In your comment, you used the example of May 2nd of closing. Take 30 days minus 2 days (30 – 2 = 28 days). You are correct with my assumption that the seller is responsible for the day of closing. So yes, you should count May 3rd for the buyer calculation so try think of it this way – if May 1st and 2nd go to the seller then the other 28 days in the 30 day month go to the buyer.

If you haven’t already, please check out my latest post (click here) and look at the examples there to see if that helps. If there are any other math topics that you’d like for me to address I’d be glad t provide more examples. Thanks! Travis

Hello, Thank you so much for creating this page. It was unbelievably helpful. I did get a little confused with one little part with the proration examples. I did the math as well, and I could be wrong so I just need an explanation. For the first example I got the buyer only owing for 224 days. 14+210= 224. Which led to owing 156.80 for the buyer. Then in the second example october 25th-30th is only 5 days not 6, which leads the buyer to owing for 65 days.
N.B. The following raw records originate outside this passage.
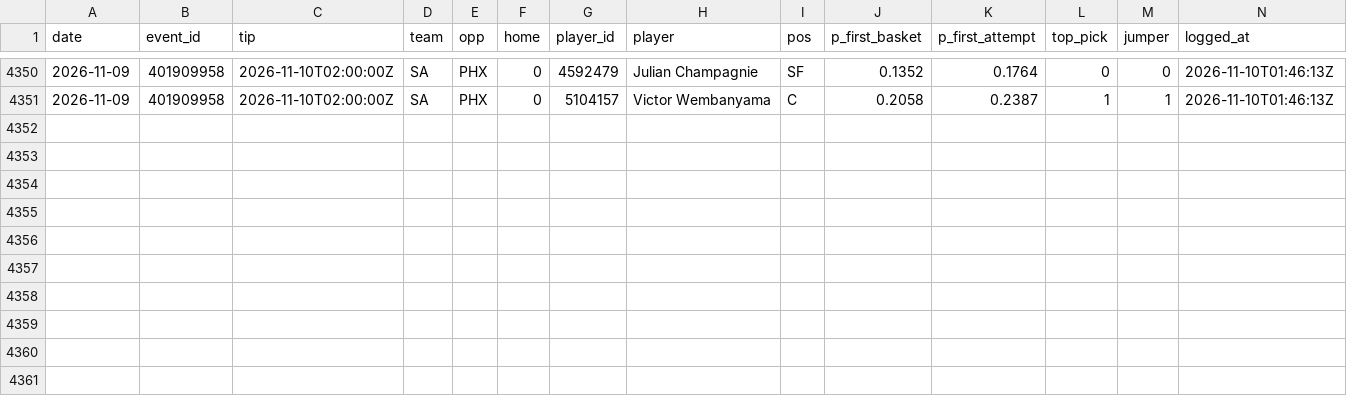
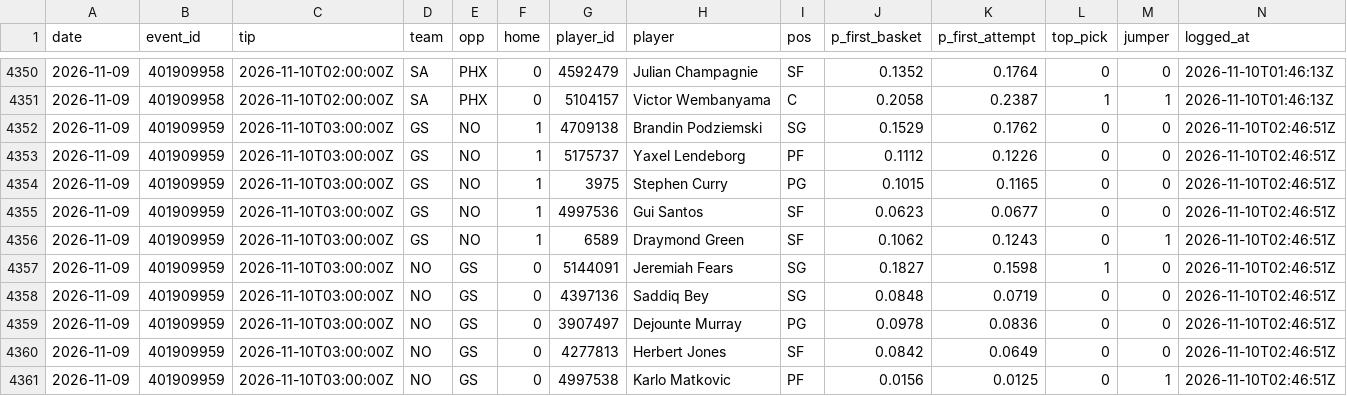
Before and after one commit to macassvic-cmd/arc-lab, a CSV file: data/first_basket_log.csv, drawn as a sheet; only a part is shown, gaps mark what is left out.

```diff
--- a/data/first_basket_log.csv
+++ b/data/first_basket_log.csv
@@ -4351 +4351,11 @@ date,event_id,tip,team,opp,home,player_id,player,pos,p_first_basket,p_first_atte
 2026-11-09,401909958,2026-11-10T02:00:00Z,SA,PHX,0,5104157,Victor Wembanyama,C,0.2058,0.2387,1,1,2026-11-10T01:46:13Z
+2026-11-09,401909959,2026-11-10T03:00:00Z,GS,NO,1,4709138,Brandin Podziemski,SG,0.1529,0.1762,0,0,2026-11-10T02:46:51Z
+2026-11-09,401909959,2026-11-10T03:00:00Z,GS,NO,1,5175737,Yaxel Lendeborg,PF,0.1112,0.1226,0,0,2026-11-10T02:46:51Z
+2026-11-09,401909959,2026-11-10T03:00:00Z,GS,NO,1,3975,Stephen Curry,PG,0.1015,0.1165,0,0,2026-11-10T02:46:51Z
+2026-11-09,401909959,2026-11-10T03:00:00Z,GS,NO,1,4997536,Gui Santos,SF,0.0623,0.0677,0,0,2026-11-10T02:46:51Z
+2026-11-09,401909959,2026-11-10T03:00:00Z,GS,NO,1,6589,Draymond Green,SF,0.1062,0.1243,0,1,2026-11-10T02:46:51Z
+2026-11-09,401909959,2026-11-10T03:00:00Z,NO,GS,0,5144091,Jeremiah Fears,SG,0.1827,0.1598,1,0,2026-11-10T02:46:51Z
+2026-11-09,401909959,2026-11-10T03:00:00Z,NO,GS,0,4397136,Saddiq Bey,SG,0.0848,0.0719,0,0,2026-11-10T02:46:51Z
+2026-11-09,401909959,2026-11-10T03:00:00Z,NO,GS,0,3907497,Dejounte Murray,PG,0.0978,0.0836,0,0,2026-11-10T02:46:51Z
+2026-11-09,401909959,2026-11-10T03:00:00Z,NO,GS,0,4277813,Herbert Jones,SF,0.0842,0.0649,0,0,2026-11-10T02:46:51Z
+2026-11-09,401909959,2026-11-10T03:00:00Z,NO,GS,0,4997538,Karlo Matkovic,PF,0.0156,0.0125,0,1,2026-11-10T02:46:51Z
```
Also changed, not shown: data/first_basket_lineups.csv, data/first_basket_method_log.csv, 8 other files.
Thank you again for your help, please respond at your convenience.

Angelica

Angelica,

First of all, let me say THANK YOU! I had a typo in that first example. It should read “15” + 210 = 225. The 14 was not correct and I updated the page. But let’s take another look at the number of days in the two examples you mention:
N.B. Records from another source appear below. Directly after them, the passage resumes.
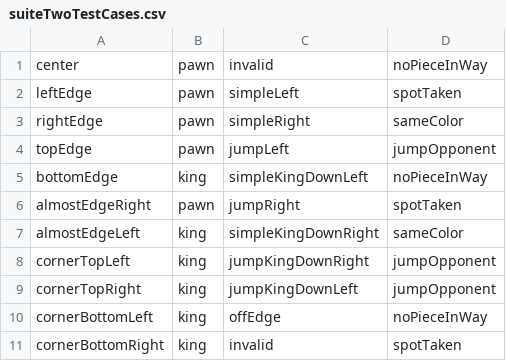
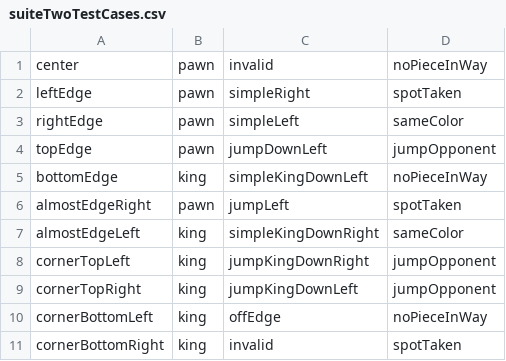
Before and after one commit to Ratchette/Checkers, a CSV file: suiteTwoTestCases.csv, drawn as a sheet.

Commit message:
Fixes and tests

```diff
--- a/suiteTwoTestCases.csv
+++ b/suiteTwoTestCases.csv
@@ -1,7 +1,7 @@
 center, pawn, invalid, noPieceInWay
-leftEdge, pawn, simpleLeft, spotTaken
-rightEdge, pawn, simpleRight, sameColor
-topEdge, pawn, jumpLeft, jumpOpponent
+leftEdge, pawn, simpleRight, spotTaken
+rightEdge, pawn, simpleLeft, sameColor
+topEdge, pawn, jumpDownLeft, jumpOpponent
 bottomEdge, king, simpleKingDownLeft, noPieceInWay
-almostEdgeRight, pawn, jumpRight, spotTaken
+almostEdgeRight, pawn, jumpLeft, spotTaken
 almostEdgeLeft, king, simpleKingDownRight, sameColor
```
Also changed, not shown: 2 other files.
If closing if May 15th and we’re assuming a 30 day/month calendar then the seller gets the first 15 days (including the day of closing) and the buyer gets the last 15 days of the month. 30 days in the month minus the date of closing since it goes to the seller is 30 – 15 = 15 days to the buyer.

This works for your second question as well – If closing is October 24th then the seller gets 24 days and the buyer gets (30 – 24 = 6) 6 days.

Does that help? Please check out my response to Q. Purns question and my latest post (click here) for more examples on proration.

Also, please let me know if you find more typos :-).

Thanks again,

Travis

awesome and great for me,

thank you

Liahos – Thanks for the comment. Let me know if there is anything else that you’d like to see on this site.

Blessings,

Travis

Travis, this took what my instructor blazes through and assumes we all have 30 years of RE experience, then gets frustrated when we get things wrong and made it into comprehensible information. I’m sitting for the NJ exam in April 2015 and am scared senseless; well a little less now.

Steve, thanks for the comment! It definitely motivates me to keep going when I hear comments like yours. Please let me know if there is something else that you’d like to see on this site that could help you and others. Also, please let me know how you do next month on the exam.

Blessings,

Travis